“It’s hard to make money and that’s why the academy is such a big part of our plan. It’s vital.
“It will potentially be affected like every other area of the club – everything is on the table right now. But we’re committed to our academy.
“Investing in Scottish football isn’t a get rich quick scheme.
“There’s a risk involved and I was told many times that I should get my head examined. I was told that if I wanted to make money this was not the way to do it.
“It was a risk I was willing to accept because I had faith in our plan and I had faith in our fans. They have been awesome.
‘Dundee United are going to survive but it could get messy’
“What I can’t accept is the government saying we can’t have any of those fans in our stadium without financial support to assist us. It’s hurting us badly – not just us but the rest of Scottish football.
“Is Dundee United going to survive? Yes it’s going to survive, but it could get messy.
“I didn’t invest in this cub to see it go away. We’re going to do what we have to do to survive this.”
It isn’t just getting supporters into Tannadice that needs to happen, it’s getting them into Tannadice in “meaningful” numbers.
“Five hundred isn’t meaningful and actually it would cause us more of a problem than help us,” he said. “It wouldn’t meet our costs.
“If it’s 500 to start, then great. But let’s also have a plan to ratchet that up incrementally so we can have something meaningful.
“We’ve got over 5,000 season ticket holders and our goal would be to get them in. We all rely heavily on match day revenue.”
It was around about this time last year that United posted a financial loss of over £3 million in their annual accounts.
Unsurprisingly, the figures are going to make grim reading in 2020.
“We’re definitely going to have another loss,” said Ogren. “It’s just a question of how big.
“We haven’t finalised the books. We got hurt badly at the end of last year and it will be bad again.”
Ogren’s message to Dundee United employees is this.

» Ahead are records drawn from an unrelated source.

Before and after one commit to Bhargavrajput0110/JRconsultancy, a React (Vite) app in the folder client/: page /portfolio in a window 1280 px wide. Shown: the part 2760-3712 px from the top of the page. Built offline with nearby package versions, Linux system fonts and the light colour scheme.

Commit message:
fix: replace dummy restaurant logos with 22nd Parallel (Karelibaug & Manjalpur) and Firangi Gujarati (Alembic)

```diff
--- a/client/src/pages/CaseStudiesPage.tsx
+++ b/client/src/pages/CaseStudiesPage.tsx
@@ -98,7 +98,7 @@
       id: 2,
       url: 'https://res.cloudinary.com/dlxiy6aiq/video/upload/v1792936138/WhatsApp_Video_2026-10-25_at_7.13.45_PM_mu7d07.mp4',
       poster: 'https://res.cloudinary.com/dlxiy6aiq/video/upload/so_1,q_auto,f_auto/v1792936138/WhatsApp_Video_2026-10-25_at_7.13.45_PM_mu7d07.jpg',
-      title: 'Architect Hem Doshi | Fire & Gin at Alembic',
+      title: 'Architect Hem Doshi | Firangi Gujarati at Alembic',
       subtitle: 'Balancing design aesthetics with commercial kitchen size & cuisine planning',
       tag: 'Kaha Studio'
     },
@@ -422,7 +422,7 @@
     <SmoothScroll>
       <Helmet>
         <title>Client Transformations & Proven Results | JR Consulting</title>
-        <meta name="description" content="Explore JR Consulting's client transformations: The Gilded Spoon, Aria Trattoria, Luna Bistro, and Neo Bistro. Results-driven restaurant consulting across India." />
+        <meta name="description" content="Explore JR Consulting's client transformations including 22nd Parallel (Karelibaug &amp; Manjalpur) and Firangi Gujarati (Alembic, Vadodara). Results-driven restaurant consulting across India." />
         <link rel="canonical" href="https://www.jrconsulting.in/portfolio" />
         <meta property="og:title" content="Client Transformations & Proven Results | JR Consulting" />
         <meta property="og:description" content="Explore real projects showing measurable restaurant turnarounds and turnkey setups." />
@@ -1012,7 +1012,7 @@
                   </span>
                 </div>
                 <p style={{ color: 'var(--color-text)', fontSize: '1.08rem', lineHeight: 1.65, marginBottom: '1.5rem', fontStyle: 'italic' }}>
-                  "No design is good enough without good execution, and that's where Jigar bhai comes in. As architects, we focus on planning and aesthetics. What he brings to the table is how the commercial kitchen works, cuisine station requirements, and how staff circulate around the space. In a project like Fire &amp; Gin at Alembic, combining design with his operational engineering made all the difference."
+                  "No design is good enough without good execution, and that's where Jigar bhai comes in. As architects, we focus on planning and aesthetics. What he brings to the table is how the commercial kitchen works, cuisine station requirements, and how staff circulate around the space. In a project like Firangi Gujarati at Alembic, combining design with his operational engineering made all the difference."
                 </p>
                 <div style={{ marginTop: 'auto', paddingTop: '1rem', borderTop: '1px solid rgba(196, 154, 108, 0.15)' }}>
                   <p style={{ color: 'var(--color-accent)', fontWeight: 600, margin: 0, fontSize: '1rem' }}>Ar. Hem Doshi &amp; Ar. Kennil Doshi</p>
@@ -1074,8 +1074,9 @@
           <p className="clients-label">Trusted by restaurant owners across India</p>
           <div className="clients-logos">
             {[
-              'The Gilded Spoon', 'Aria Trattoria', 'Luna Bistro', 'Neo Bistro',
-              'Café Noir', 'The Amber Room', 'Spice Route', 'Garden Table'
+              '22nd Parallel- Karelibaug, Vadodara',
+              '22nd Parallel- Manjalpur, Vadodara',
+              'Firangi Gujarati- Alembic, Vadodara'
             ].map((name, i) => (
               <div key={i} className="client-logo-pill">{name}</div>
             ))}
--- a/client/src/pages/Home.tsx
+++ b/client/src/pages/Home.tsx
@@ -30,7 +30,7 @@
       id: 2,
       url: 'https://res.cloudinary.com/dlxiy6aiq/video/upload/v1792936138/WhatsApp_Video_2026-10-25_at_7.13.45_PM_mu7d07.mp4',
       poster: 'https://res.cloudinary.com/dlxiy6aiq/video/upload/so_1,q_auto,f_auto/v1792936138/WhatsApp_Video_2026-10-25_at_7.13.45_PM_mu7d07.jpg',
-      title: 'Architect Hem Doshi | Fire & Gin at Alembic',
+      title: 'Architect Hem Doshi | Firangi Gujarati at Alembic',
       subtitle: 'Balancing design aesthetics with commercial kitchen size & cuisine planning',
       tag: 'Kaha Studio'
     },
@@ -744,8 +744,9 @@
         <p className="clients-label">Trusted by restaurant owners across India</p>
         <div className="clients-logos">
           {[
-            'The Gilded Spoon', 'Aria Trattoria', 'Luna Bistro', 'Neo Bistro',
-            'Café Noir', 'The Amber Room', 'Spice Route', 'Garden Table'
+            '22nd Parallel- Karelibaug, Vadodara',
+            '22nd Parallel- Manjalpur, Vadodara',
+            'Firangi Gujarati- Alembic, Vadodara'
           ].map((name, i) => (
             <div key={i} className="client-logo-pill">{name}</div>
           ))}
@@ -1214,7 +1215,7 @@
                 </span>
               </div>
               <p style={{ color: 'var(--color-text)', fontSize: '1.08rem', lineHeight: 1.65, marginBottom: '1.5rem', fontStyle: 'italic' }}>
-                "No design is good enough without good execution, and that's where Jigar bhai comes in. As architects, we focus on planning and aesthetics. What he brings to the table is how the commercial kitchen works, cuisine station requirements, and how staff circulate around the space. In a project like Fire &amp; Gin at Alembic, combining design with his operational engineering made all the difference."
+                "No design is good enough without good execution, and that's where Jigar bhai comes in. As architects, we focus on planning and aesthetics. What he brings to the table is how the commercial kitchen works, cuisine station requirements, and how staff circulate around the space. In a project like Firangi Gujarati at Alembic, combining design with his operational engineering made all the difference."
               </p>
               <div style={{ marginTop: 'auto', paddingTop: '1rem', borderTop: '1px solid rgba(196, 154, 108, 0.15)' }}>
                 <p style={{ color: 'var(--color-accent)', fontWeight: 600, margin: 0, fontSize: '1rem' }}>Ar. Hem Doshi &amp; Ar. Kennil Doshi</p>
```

“I’d like to thank them for their understanding in anticipation of the cuts that are coming at the club.
“I appreciate their personal sacrifice and I’m more committed to them and the club than ever.”